*** Begin section ***

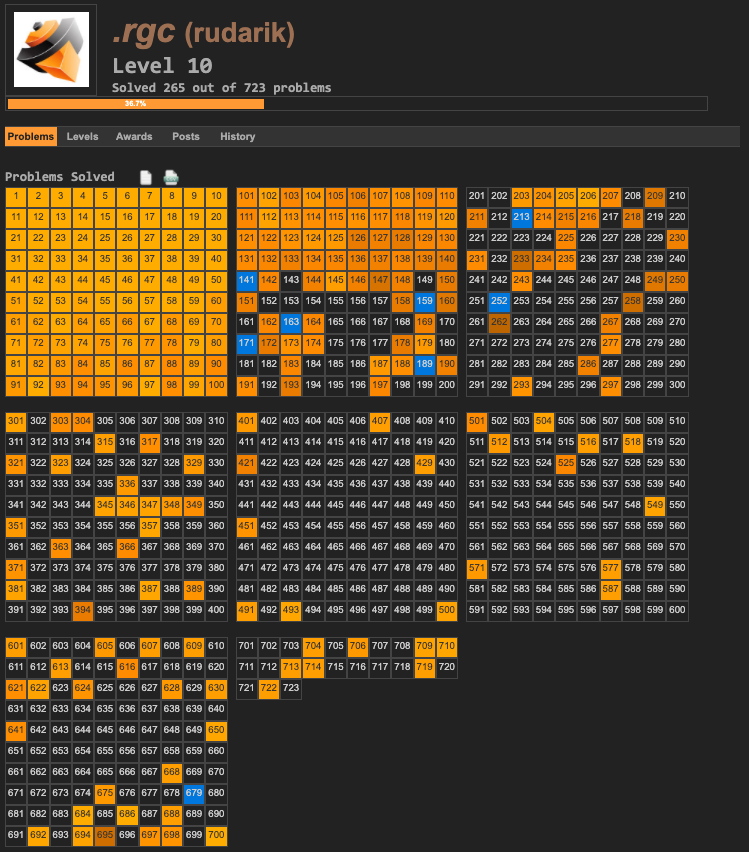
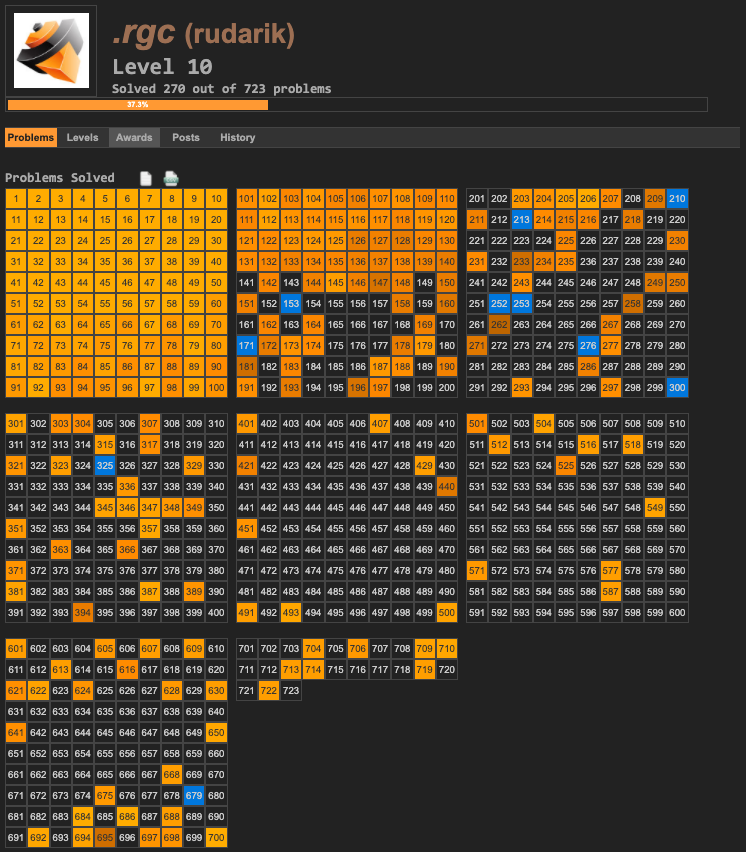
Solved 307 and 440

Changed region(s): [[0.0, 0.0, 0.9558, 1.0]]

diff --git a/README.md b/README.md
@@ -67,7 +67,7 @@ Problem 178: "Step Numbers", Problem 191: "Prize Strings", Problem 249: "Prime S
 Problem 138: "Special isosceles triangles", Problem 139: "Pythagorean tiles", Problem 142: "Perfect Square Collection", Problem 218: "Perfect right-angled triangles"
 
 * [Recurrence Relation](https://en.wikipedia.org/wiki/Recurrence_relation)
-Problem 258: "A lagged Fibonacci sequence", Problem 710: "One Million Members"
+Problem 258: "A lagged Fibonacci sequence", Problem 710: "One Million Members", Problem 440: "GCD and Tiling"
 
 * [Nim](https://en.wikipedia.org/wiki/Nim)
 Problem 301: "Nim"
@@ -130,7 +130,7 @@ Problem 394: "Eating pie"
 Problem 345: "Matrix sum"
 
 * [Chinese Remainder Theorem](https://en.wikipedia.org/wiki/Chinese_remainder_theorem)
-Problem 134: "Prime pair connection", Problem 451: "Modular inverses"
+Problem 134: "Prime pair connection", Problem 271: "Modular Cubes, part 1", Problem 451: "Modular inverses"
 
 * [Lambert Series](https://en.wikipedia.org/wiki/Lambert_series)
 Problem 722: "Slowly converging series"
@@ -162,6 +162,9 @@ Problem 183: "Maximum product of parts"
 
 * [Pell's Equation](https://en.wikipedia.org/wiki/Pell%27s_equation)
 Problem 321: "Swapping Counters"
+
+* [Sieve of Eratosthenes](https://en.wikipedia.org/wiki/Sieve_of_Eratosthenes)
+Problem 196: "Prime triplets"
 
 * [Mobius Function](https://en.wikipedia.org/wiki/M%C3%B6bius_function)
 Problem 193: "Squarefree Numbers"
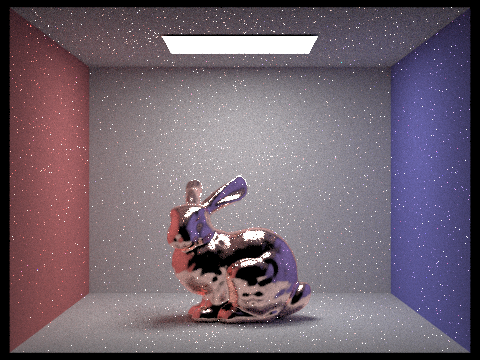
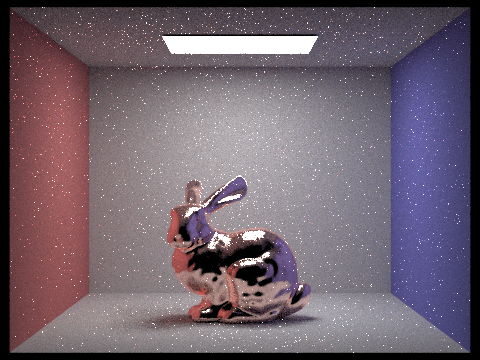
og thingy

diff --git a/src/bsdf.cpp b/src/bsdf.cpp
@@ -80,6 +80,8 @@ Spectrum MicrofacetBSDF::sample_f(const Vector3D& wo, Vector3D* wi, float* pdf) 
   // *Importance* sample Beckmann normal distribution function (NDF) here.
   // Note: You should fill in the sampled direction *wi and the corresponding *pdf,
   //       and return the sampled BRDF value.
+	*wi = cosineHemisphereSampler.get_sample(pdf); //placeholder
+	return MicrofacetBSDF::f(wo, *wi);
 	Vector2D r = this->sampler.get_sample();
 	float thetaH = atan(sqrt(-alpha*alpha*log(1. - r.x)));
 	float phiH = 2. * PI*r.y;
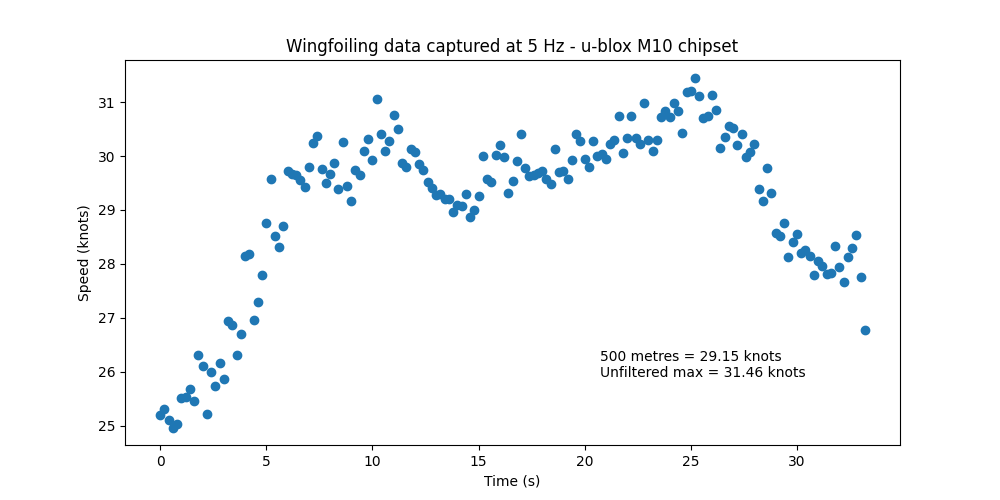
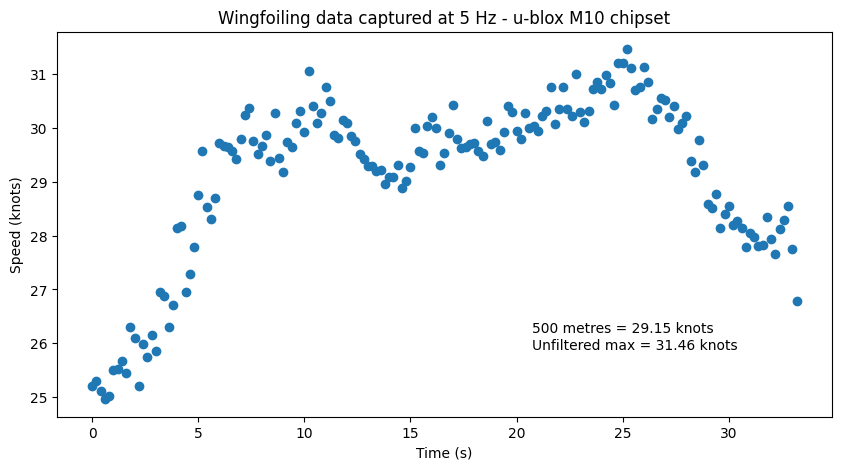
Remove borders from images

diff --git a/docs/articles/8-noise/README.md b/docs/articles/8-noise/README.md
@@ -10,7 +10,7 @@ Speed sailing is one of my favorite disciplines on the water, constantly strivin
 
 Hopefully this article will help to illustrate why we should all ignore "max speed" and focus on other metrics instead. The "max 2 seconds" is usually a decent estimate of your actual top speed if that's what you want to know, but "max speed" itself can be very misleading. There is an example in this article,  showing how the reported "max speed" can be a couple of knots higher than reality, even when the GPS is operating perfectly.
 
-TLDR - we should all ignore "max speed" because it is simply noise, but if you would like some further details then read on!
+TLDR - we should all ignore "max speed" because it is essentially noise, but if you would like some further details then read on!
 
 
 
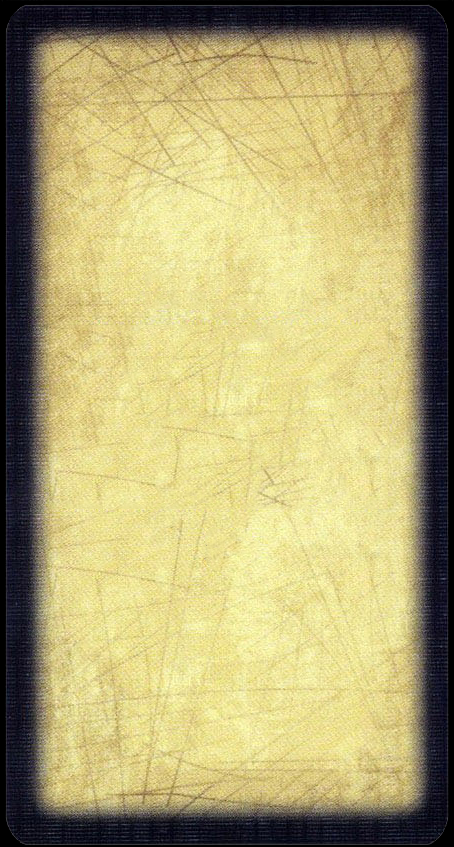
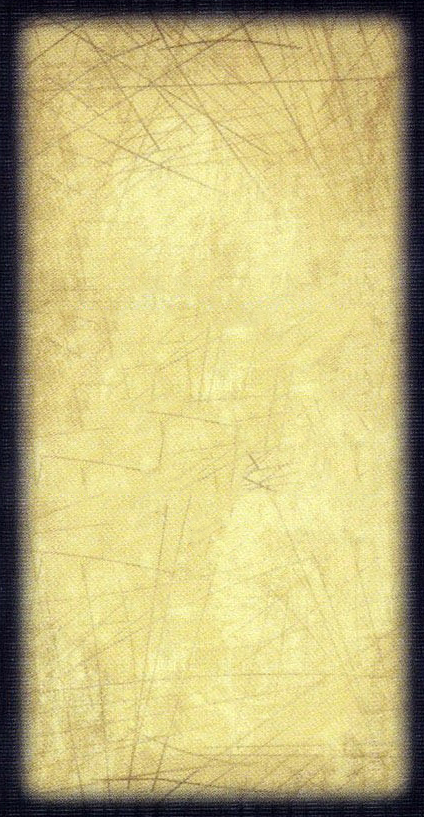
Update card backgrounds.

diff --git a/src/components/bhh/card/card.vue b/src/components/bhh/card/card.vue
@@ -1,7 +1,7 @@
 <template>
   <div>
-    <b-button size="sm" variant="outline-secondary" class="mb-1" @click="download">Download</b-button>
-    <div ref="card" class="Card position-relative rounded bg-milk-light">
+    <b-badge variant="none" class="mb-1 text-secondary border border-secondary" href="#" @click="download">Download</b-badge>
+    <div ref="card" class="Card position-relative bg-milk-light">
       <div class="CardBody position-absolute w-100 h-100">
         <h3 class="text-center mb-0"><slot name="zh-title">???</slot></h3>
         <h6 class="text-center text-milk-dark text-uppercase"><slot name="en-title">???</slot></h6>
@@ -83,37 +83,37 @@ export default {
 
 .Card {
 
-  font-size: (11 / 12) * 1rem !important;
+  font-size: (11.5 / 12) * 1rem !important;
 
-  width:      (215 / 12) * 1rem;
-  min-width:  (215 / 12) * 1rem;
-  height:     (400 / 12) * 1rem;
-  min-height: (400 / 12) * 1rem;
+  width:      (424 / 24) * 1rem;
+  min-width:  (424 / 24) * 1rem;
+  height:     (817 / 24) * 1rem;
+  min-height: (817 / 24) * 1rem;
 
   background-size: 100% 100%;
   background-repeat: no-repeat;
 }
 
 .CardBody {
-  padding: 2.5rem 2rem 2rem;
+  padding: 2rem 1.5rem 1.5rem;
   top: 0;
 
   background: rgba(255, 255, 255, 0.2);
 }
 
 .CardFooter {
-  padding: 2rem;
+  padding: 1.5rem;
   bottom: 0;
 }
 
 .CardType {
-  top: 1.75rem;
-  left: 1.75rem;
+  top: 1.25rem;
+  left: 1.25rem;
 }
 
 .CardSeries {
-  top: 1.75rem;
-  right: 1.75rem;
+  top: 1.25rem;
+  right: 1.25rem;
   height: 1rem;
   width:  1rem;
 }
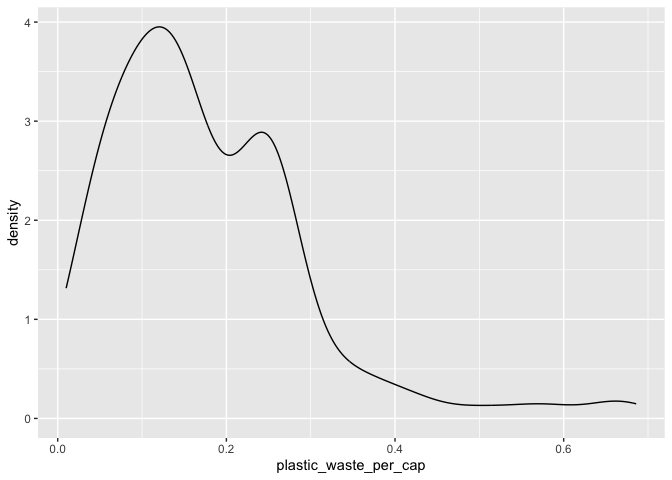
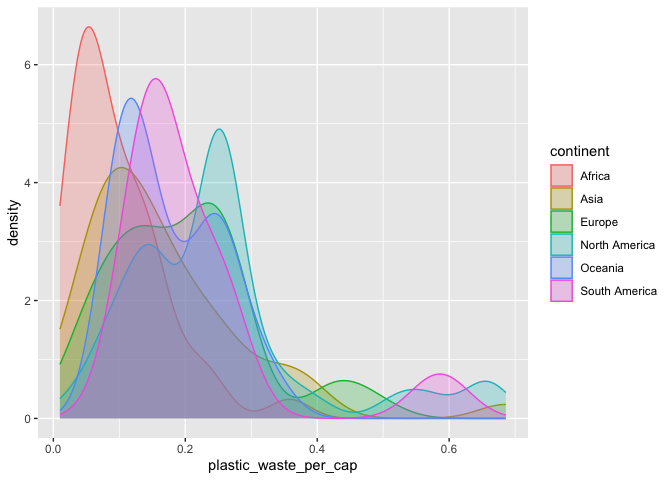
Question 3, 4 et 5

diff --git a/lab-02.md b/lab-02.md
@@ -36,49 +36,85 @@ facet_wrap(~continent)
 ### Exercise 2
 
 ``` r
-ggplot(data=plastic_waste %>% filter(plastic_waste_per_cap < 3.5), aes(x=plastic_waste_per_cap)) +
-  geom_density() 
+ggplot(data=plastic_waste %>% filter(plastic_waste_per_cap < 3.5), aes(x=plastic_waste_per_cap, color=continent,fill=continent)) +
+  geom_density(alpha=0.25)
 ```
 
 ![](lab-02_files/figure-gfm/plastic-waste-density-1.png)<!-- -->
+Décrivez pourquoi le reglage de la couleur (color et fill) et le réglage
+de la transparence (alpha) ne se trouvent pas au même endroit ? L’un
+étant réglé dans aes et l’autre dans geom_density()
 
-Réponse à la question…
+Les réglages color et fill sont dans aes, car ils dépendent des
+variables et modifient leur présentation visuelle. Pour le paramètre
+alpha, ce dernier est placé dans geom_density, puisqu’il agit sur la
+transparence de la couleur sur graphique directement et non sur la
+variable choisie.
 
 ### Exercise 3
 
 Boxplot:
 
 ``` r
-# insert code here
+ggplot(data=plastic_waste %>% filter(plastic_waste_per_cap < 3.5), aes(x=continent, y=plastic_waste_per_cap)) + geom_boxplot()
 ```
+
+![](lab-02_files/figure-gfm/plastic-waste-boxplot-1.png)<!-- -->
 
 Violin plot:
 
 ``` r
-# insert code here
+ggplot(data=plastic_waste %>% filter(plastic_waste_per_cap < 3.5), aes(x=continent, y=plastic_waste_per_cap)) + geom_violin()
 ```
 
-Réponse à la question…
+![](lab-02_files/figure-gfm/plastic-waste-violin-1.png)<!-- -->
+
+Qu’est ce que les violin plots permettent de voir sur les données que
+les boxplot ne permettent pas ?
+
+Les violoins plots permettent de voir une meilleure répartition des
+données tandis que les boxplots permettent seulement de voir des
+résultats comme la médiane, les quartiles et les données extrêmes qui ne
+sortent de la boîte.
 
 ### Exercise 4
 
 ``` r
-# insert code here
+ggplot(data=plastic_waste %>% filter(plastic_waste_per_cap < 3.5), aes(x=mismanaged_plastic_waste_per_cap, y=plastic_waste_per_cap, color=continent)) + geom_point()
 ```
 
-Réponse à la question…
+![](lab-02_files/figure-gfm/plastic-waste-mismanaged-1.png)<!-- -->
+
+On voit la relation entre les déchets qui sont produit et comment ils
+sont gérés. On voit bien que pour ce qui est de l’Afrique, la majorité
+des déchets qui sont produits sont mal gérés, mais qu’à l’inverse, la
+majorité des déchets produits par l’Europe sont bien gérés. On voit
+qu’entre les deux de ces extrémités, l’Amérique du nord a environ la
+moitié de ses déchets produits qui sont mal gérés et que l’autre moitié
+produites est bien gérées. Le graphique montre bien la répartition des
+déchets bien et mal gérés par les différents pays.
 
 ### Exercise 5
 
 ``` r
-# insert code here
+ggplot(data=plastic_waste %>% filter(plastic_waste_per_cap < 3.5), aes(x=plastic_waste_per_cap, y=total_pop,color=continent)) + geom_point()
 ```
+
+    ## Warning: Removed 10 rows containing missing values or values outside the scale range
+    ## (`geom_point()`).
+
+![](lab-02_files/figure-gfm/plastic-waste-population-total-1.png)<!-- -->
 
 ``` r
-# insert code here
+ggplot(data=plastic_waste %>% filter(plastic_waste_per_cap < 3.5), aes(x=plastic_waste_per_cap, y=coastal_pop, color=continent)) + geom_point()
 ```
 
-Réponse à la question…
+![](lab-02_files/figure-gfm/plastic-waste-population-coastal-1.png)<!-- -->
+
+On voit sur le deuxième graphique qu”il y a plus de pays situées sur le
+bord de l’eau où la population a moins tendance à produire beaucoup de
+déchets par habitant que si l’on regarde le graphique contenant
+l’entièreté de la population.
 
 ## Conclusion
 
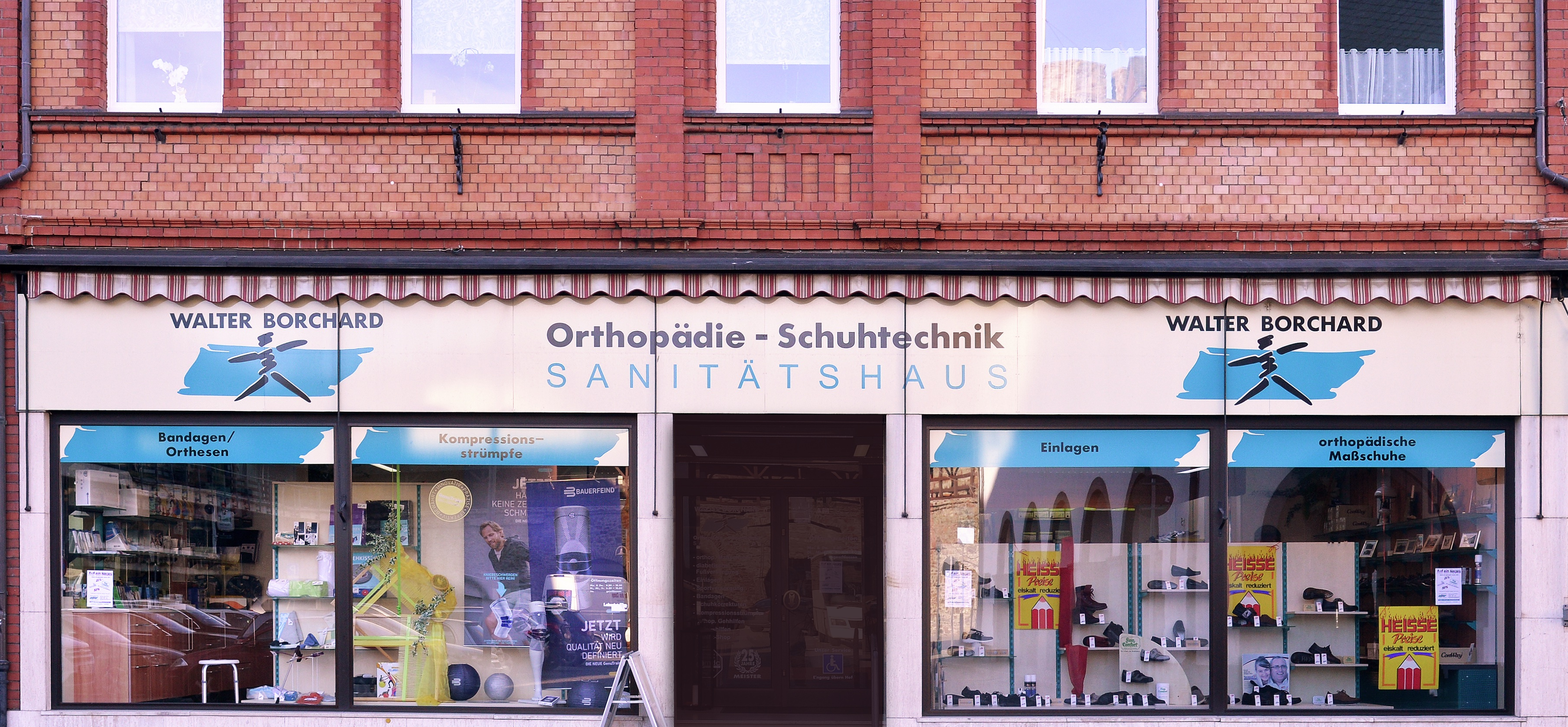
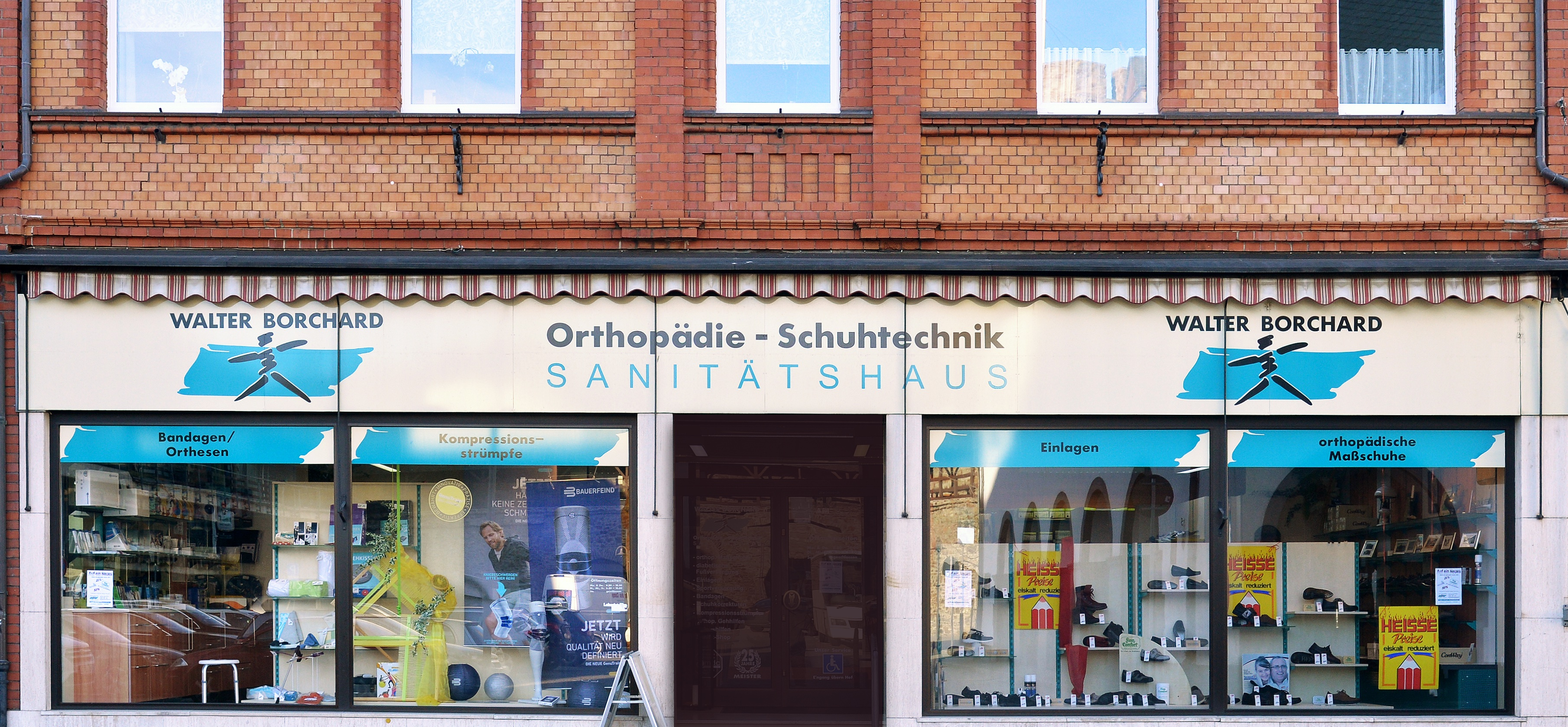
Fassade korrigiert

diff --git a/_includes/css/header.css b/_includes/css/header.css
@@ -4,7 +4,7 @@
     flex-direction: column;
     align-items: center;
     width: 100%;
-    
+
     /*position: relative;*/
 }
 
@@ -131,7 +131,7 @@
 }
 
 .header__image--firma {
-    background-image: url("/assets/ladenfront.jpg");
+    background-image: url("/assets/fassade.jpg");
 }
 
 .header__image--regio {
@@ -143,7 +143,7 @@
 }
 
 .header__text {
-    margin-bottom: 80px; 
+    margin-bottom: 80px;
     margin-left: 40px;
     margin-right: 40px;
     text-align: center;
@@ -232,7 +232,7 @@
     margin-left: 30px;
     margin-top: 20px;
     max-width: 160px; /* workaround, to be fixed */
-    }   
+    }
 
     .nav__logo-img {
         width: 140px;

*** End section ***

- [Task brief]
Would you please copy the lines above, from the one holding "-232,7 +232,7 @@" through the last, and nothing else?

- [Answer for the task]
@@ -232,7 +232,7 @@
     margin-left: 30px;
     margin-top: 20px;
     max-width: 160px; /* workaround, to be fixed */
-    }   
+    }
 
     .nav__logo-img {
         width: 140px;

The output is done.